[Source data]

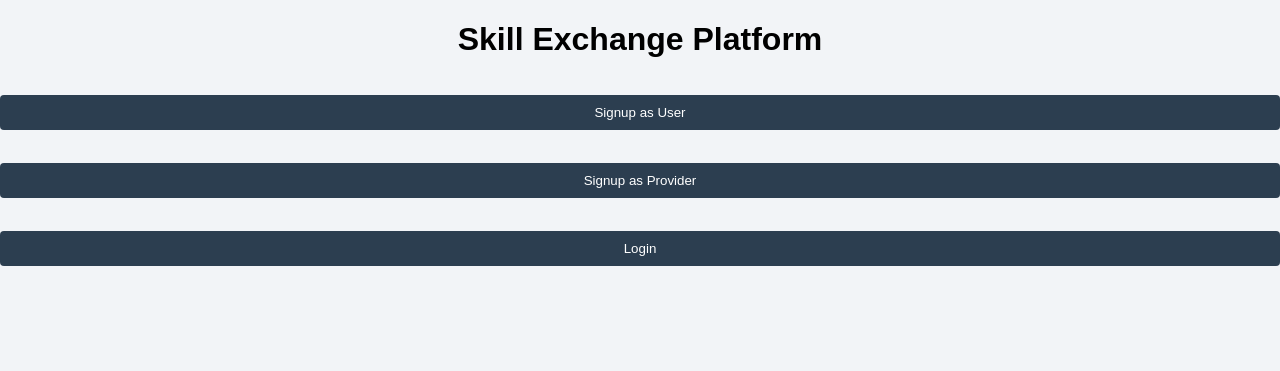
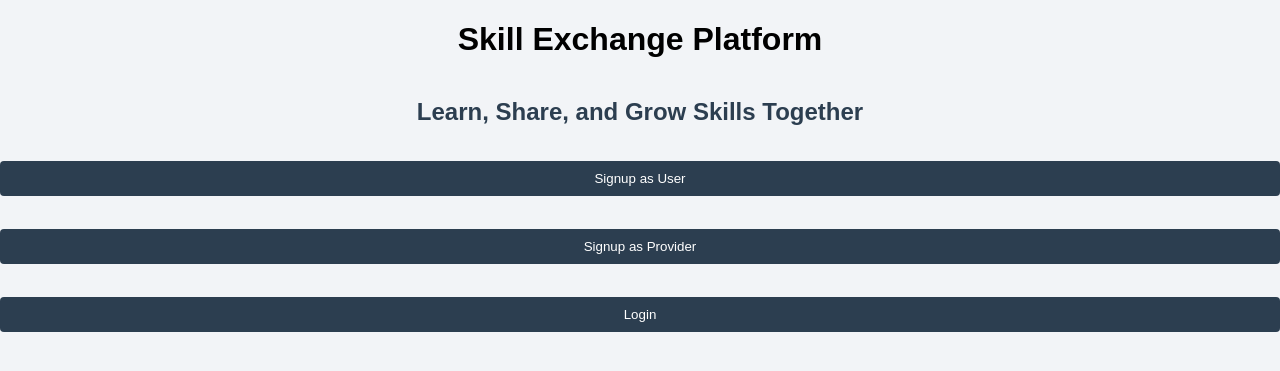
Before and after one commit to Sachin-Kumar00121/Project-Skill-Exchange, a Flask app: page / in a window 1280 px wide. Shown: the top 371 px of the page. Run offline with Flask 3, Linux system fonts and the light colour scheme.

Commit message:
Modified index.html

```diff
--- a/templates/index.html
+++ b/templates/index.html
@@ -10,6 +10,8 @@
 <body>
 
   <h1>Skill Exchange Platform</h1>
+  <h2>Learn, Share, and Grow Skills Together</h2>
+
 
   <a href="/register/user"><button>Signup as User</button></a>
   <br><br>
```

WHAT TO DO: The records above should be copied word for word, with the pictures left out.

EXERCISE SOLUTION:
Before and after one commit to Sachin-Kumar00121/Project-Skill-Exchange, a Flask app: page / in a window 1280 px wide. Shown: the top 371 px of the page. Run offline with Flask 3, Linux system fonts and the light colour scheme.

Commit message:
Modified index.html

```diff
--- a/templates/index.html
+++ b/templates/index.html
@@ -10,6 +10,8 @@
 <body>
 
   <h1>Skill Exchange Platform</h1>
+  <h2>Learn, Share, and Grow Skills Together</h2>
+
 
   <a href="/register/user"><button>Signup as User</button></a>
   <br><br>
```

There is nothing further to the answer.